MATERIAL SHOWN =
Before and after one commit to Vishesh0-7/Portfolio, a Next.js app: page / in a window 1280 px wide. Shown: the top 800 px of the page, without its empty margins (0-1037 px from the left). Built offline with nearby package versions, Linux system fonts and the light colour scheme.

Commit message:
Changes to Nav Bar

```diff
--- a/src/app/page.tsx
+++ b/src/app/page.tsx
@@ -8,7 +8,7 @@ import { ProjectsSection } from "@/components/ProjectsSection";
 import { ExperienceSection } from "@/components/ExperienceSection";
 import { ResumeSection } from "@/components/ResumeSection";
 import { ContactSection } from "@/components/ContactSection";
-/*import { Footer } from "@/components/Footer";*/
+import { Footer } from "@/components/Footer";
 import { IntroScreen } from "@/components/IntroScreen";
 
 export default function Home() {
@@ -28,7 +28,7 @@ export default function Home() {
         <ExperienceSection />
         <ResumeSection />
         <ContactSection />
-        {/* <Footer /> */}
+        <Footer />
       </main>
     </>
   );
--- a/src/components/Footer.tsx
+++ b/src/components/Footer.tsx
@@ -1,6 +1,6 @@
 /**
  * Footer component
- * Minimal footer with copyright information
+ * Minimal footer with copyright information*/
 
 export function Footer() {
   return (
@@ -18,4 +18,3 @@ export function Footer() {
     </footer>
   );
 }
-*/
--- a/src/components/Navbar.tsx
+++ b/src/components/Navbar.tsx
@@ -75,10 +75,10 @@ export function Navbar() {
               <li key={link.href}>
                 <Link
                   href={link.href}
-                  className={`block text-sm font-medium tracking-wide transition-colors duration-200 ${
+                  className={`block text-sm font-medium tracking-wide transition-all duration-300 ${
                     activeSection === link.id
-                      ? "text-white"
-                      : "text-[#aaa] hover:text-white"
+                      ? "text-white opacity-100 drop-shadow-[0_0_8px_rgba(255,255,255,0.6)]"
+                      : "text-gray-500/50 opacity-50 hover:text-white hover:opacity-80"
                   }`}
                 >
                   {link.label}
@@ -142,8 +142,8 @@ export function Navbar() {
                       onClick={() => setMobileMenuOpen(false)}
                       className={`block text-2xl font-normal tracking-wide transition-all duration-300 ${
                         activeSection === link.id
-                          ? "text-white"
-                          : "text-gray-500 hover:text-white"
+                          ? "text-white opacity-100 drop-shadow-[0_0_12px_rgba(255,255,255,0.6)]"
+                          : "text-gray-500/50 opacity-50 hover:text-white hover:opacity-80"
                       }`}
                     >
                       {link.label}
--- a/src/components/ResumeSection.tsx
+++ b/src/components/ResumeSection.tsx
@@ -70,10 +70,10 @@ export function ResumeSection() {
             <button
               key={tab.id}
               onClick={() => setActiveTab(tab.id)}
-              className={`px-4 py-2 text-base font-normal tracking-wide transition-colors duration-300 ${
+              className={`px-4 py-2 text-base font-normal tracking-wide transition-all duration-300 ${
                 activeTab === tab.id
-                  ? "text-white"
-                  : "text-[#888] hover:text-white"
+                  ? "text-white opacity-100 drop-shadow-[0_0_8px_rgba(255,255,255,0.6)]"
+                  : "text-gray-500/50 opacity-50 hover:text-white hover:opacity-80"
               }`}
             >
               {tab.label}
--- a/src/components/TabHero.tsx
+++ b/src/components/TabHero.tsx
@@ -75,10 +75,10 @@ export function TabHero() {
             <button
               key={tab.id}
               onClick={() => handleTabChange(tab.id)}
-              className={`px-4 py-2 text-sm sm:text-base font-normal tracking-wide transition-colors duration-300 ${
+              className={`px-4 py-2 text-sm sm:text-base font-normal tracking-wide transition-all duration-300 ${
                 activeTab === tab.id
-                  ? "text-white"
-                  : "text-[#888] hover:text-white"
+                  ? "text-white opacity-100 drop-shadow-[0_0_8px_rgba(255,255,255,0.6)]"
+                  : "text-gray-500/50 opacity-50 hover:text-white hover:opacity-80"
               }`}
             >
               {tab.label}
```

AIM OF THE EXERCISE = Each line in the listing that contains "page" should be returned.

YOUR RESPONSE =
Before and after one commit to Vishesh0-7/Portfolio, a Next.js app: page / in a window 1280 px wide. Shown: the top 800 px of the page, without its empty margins (0-1037 px from the left). Built offline with nearby package versions, Linux system fonts and the light colour scheme.
--- a/src/app/page.tsx
+++ b/src/app/page.tsx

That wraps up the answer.